Bob must deduct mortgage interest from his taxes over the 30 year life of the mortgage.


Beth invested $10,000 in a California artichoke farm to build a nest egg for her kids.  The farm is rapidly losing money.  However, under special passive loss provisions for artichoke farmers, Beth can deduct $20,000 per year from other income to reflect her artichoke losses - even though she put no more money in.

Poor Bob chose to invest in his nursing homes project.  Unlike the artichoke industry, nursing home losses are limited to the funds actually put at risk.



Since Beth painted her house purple, the government gave her $4,000.

Bob carelessly chose taupe and got nothing from the feds.

Direct federal ownership of facilities/service operations, net of user charges

Prior to buying her own house, Beth lived a government-owned mansion and paid a monthly rent of only $5.

Bob paid market rents prior to his home purchase.

Research and Development Support

Beth needed a new machine to remove the radon from her basement.  To solve her problem, the federal Office of New Machines came in and designed, built, and tested it for her.

Though Bob had no radon problems, he did have some unmarked metal drums that kept surfacing in his kid's sandbox.  The Office of New Machines was too busy with radon removal R&D to have time for unmarked drum R&D.

Market Planning

Beth's Pet Rocks came from a single quarry.  If supplies were cut off, she was in trouble.  Luckily, the Office of Strategic Stones and Stuff had done scenario planning to locate alternative sources of supply and had stockpiled key rocks for such an emergency.

Bob runs a retail magazine franchise.  When Bob's main magazine supplier cut him off for not selling enough Pewter World subscriptions, he was forced to make 47 phone calls over a two month period before he located a new source of supply.

Subsidized loans, loan guarantees, and insurance programs

Because she lives in a Quarry Development Region, Beth got a below-market fixed-rate mortgage from the government.  In addition, the government promised to make good on any unpaid principle should Beth not be able to make her payments.

Bob had a bank mortgage with fluctuated with the prime rate.  Should he fail to make any payments, the bank could seize his home.

Administrative and Regulatory Costs

Beth created a great deal of work for the government.  Somebody had to plan and manage handling her radon cleanup, legal suit and mortgage.  These people worked very hard, but Beth wasn't the one that had to pay them.

Bob paid for all of the work his activities created through his mortgage rates, taxes, and of course, lawyers fees for the little mess in his back yard sandbox.


Assumption of Legal Risks/Indemnification

Prior to discovering her radon problem, Beth had rented her basement room to a couple who was now experiencing health problems.  Luckily, she had received blanket federal indemnification for all accidents, spills, etc. associated with her home or business.  She told the couple to go sue the federal government.

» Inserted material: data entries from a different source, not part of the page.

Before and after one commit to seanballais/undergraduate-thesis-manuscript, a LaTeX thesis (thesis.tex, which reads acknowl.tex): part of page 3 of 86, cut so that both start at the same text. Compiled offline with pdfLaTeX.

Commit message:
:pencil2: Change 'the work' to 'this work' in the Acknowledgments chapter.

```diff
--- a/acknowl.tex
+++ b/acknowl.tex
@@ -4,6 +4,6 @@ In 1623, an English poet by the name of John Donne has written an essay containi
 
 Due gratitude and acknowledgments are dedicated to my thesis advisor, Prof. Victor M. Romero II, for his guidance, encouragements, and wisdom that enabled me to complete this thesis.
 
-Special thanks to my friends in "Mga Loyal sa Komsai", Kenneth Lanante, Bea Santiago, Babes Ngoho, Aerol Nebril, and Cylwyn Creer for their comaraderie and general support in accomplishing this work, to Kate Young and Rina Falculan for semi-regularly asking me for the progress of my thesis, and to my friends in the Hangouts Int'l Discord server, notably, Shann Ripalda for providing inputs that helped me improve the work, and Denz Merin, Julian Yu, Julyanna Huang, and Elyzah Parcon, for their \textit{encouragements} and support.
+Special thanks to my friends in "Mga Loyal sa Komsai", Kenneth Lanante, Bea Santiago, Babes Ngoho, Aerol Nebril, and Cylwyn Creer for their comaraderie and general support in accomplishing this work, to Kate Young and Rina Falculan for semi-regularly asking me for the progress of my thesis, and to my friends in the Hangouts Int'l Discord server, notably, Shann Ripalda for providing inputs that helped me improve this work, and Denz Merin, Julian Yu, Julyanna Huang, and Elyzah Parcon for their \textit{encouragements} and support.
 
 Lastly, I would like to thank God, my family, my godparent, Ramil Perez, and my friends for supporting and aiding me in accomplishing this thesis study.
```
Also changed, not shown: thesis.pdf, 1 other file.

Bob was not so lucky.  Federal researchers discovered that he had once spilled some gasoline in his back yard while refueling his lawn mower.  Under the joint and several strict liability provisions of Superfund, poor Bob was individually responsible for mitigation of all pollution associated with the mysterious drums in his back yard.

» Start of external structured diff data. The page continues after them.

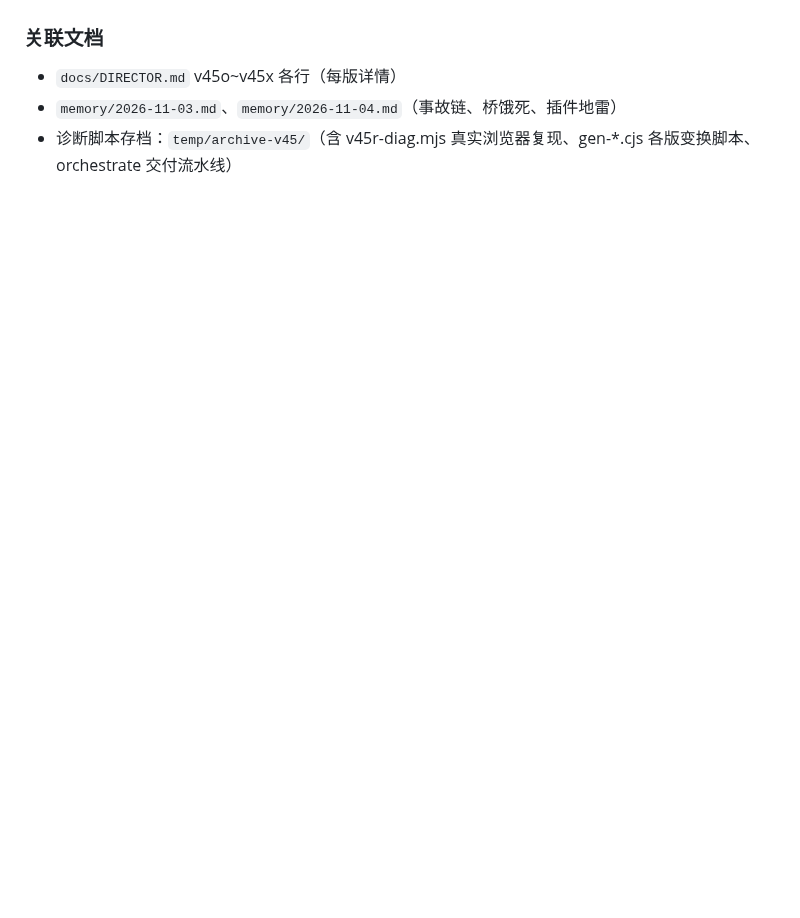
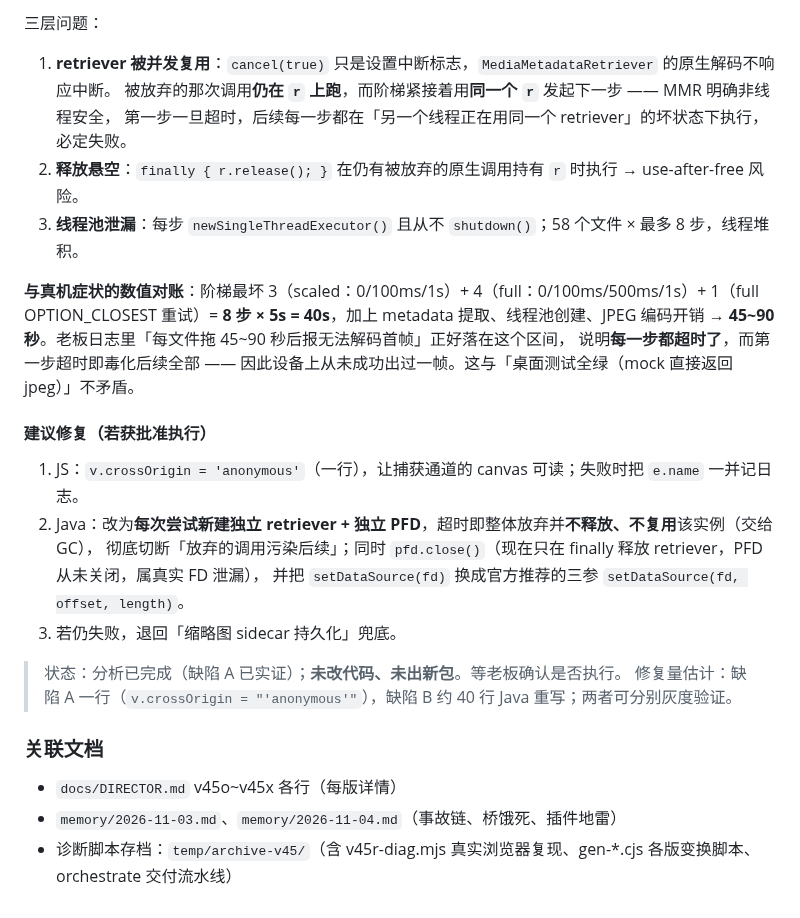
Before and after one commit to SinigLi/supersplat-apk, a Markdown page: docs/KNOWN-ISSUES.md, the part around one of its changes. Rendered like a GitHub page; blank space fills up the shorter version.

```diff
--- a/docs/KNOWN-ISSUES.md
+++ b/docs/KNOWN-ISSUES.md
@@ -48,3 +100,25 @@
+三层问题：
+
+1. **retriever 被并发复用**：`cancel(true)` 只是设置中断标志，`MediaMetadataRetriever` 的原生解码不响应中断。
+   被放弃的那次调用**仍在 `r` 上跑**，而阶梯紧接着用**同一个 `r`** 发起下一步 —— MMR 明确非线程安全，
+   第一步一旦超时，后续每一步都在「另一个线程正在用同一个 retriever」的坏状态下执行，必定失败。
+2. **释放悬空**：`finally { r.release(); }` 在仍有被放弃的原生调用持有 `r` 时执行 → use-after-free 风险。
+3. **线程池泄漏**：每步 `newSingleThreadExecutor()` 且从不 `shutdown()`；58 个文件 × 最多 8 步，线程堆积。
+
+**与真机症状的数值对账**：阶梯最坏 3（scaled：0/100ms/1s）+ 4（full：0/100ms/500ms/1s）+ 1（full OPTION_CLOSEST 重试）= **8 步 × 5s = 40s**，加上 metadata 提取、线程池创建、JPEG 编码开销 → **45~90 秒**。老板日志里「每文件拖 45~90 秒后报无法解码首帧」正好落在这个区间，
+说明**每一步都超时了**，而第一步超时即毒化后续全部 —— 因此设备上从未成功出过一帧。这与「桌面测试全绿（mock 直接返回 jpeg）」不矛盾。
+
+#### 建议修复（若获批准执行）
+
+1. JS：`v.crossOrigin = 'anonymous'`（一行），让捕获通道的 canvas 可读；失败时把 `e.name` 一并记日志。
+2. Java：改为**每次尝试新建独立 retriever + 独立 PFD**，超时即整体放弃并**不释放、不复用**该实例（交给 GC），
+   彻底切断「放弃的调用污染后续」；同时 `pfd.close()`（现在只在 finally 释放 retriever，PFD 从未关闭，属真实 FD 泄漏），
+   并把 `setDataSource(fd)` 换成官方推荐的三参 `setDataSource(fd, offset, length)`。
+3. 若仍失败，退回「缩略图 sidecar 持久化」兜底。
+
+> 状态：分析已完成（缺陷 A 已实证）；**未改代码、未出新包**。等老板确认是否执行。
+> 修复量估计：缺陷 A 一行（`v.crossOrigin = "'anonymous'"`），缺陷 B 约 40 行 Java 重写；两者可分别灰度验证。
+
 ### 关联文档
 - `docs/DIRECTOR.md` v45o~v45x 各行（每版详情）
 - `memory/2026-11-03.md`、`memory/2026-11-04.md`（事故链、桥饿死、插件地雷）
```
Also changed, not shown: other parts of docs/KNOWN-ISSUES.md (+52 -0 lines).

Changes in Market Rules Governing Access to Markets, Prices, or Terms of Sale

Beth built an addition to her home using whatever contractor and construction material she wished.

Not Bob.  Since his house was taupe, not purple, he had to use Henry's House Builders and pay a significant price premium.  Furthermore, the Regulations for Owners of Taupe Homes stipulated that he could sell his home only in an even-numbered year.

Federal Procurement Policies

When Beth lived in her government-subsidized mansion she was a government employee responsible for purchasing all necessary food items for her department.  In accordance with the "Truffle Promotion Act of 1832," she purchased hundreds of truffles per month from the nation's four truffle manufacturers.

When Bob needed food, he bought it at market rates in the neighborhood Quick Mart.

Doug Koplow and Alliance to Save Energy, 1993

Source:  Doug Koplow, Federal Energy Subsidies:  Energy, Environmental, and Fiscal Impacts, (Washington, DC:  Alliance to Save Energy), 1993, pp. 43-44.